*** Opening Data for processing ***

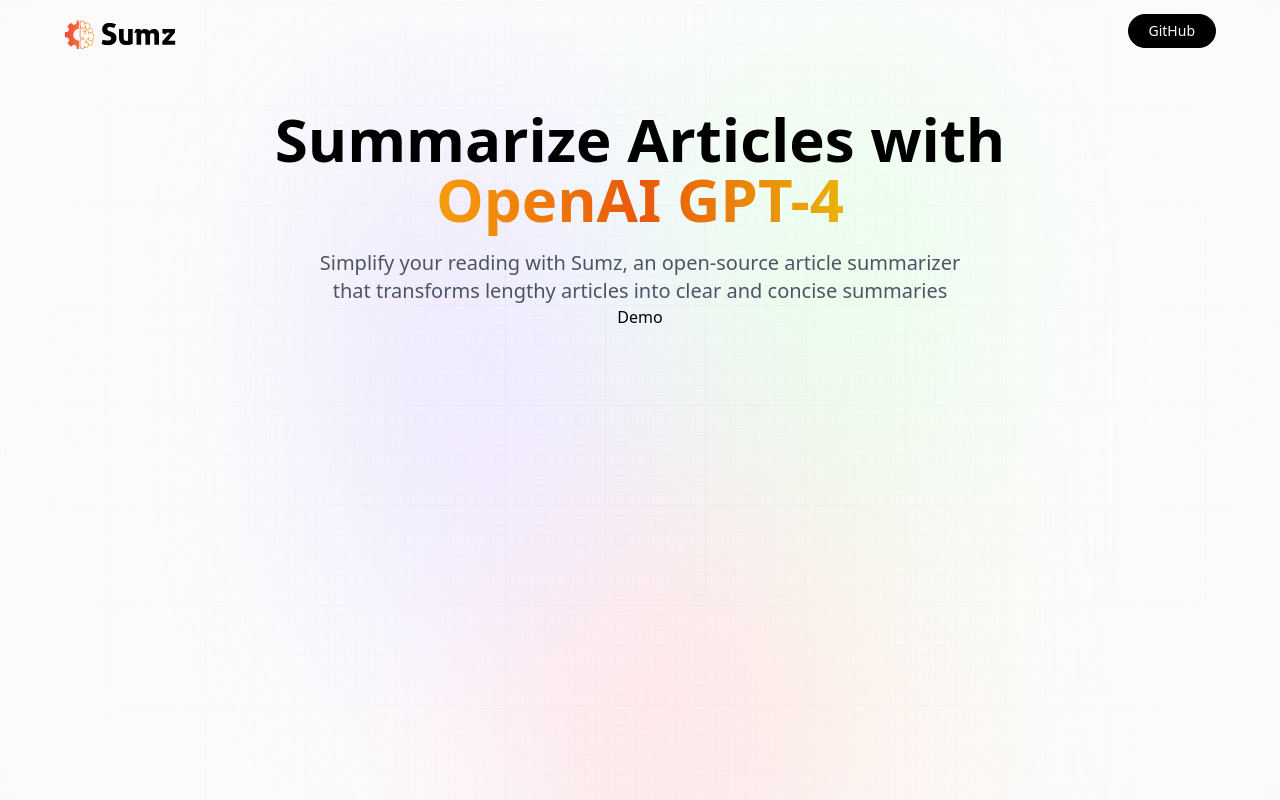
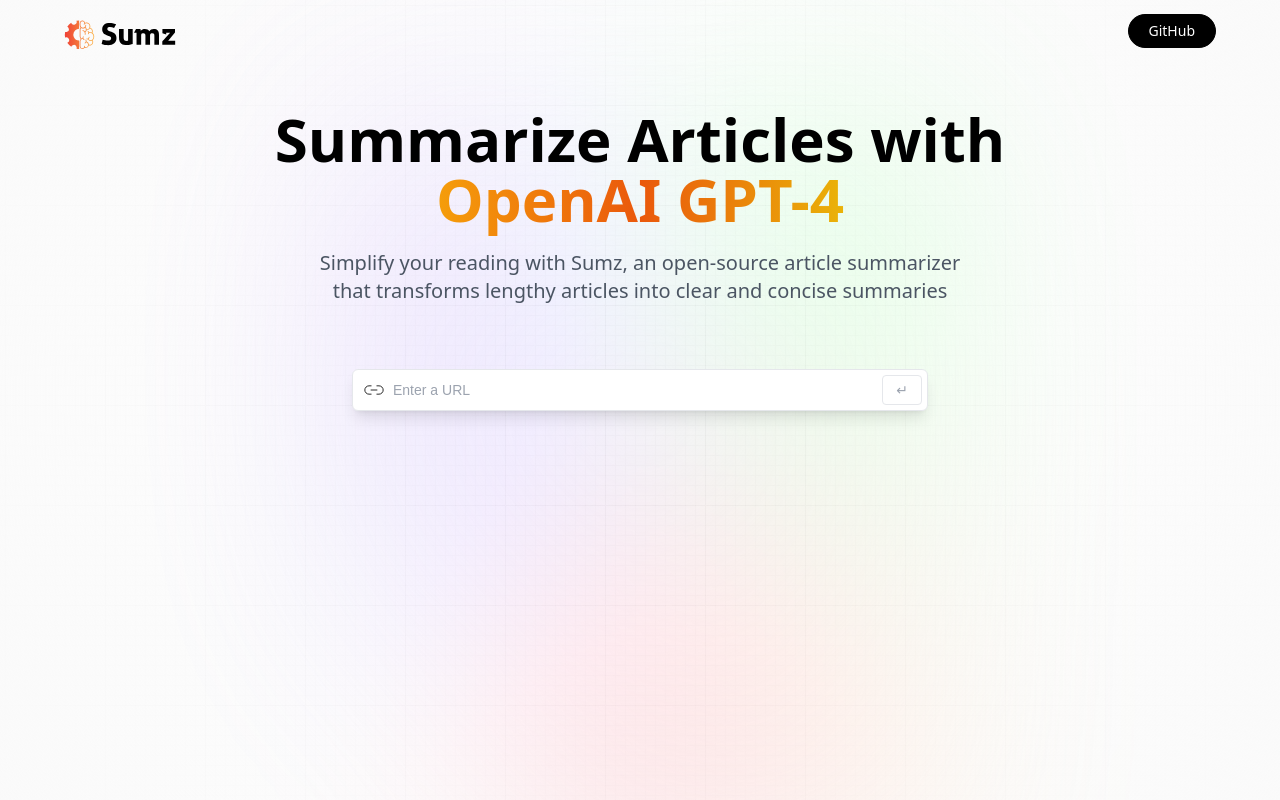
Before and after one commit to tapadar13/AI_Summarizer, a React (Vite) app: page / in a window 1280 px wide. Built offline with nearby package versions, Linux system fonts and the light colour scheme; a web font is replaced by a local one.

Commit message:
input implemented

```diff
--- a/src/Components/Demo.jsx
+++ b/src/Components/Demo.jsx
@@ -1,5 +1,37 @@
+import { useState, useEffect } from "react";
+import { copy, linkIcon, loader, tick } from "../assets";
+
 const Demo = () => {
-  return <div>Demo</div>;
+  return (
+    <section className="w-full mt-16 max-w-xl">
+      <div className="flex flex-col w-full gap-2">
+        <form
+          className="relative flex justify-center items-center"
+          onSubmit={() => {}}
+        >
+          <img
+            src={linkIcon}
+            alt="link_icon"
+            className="absolute left-0 my-2 ml-3 w-5"
+          />
+          <input
+            type="url"
+            placeholder="Enter a URL"
+            value=""
+            onChange={() => {}}
+            required
+            className="url_input peer"
+          />
+          <button
+            type="submit"
+            className="submit_btn peer-focus:border-gray-700 peer-focus:text-gray-700"
+          >
+            ↵
+          </button>
+        </form>
+      </div>
+    </section>
+  );
 };
 
 export default Demo;
```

*** Closing Data for processing ***

Copy every entry word for word, but omit the pictures.

● Exercise solution
Before and after one commit to tapadar13/AI_Summarizer, a React (Vite) app: page / in a window 1280 px wide. Built offline with nearby package versions, Linux system fonts and the light colour scheme; a web font is replaced by a local one.

Commit message:
input implemented

```diff
--- a/src/Components/Demo.jsx
+++ b/src/Components/Demo.jsx
@@ -1,5 +1,37 @@
+import { useState, useEffect } from "react";
+import { copy, linkIcon, loader, tick } from "../assets";
+
 const Demo = () => {
-  return <div>Demo</div>;
+  return (
+    <section className="w-full mt-16 max-w-xl">
+      <div className="flex flex-col w-full gap-2">
+        <form
+          className="relative flex justify-center items-center"
+          onSubmit={() => {}}
+        >
+          <img
+            src={linkIcon}
+            alt="link_icon"
+            className="absolute left-0 my-2 ml-3 w-5"
+          />
+          <input
+            type="url"
+            placeholder="Enter a URL"
+            value=""
+            onChange={() => {}}
+            required
+            className="url_input peer"
+          />
+          <button
+            type="submit"
+            className="submit_btn peer-focus:border-gray-700 peer-focus:text-gray-700"
+          >
+            ↵
+          </button>
+        </form>
+      </div>
+    </section>
+  );
 };
 
 export default Demo;
```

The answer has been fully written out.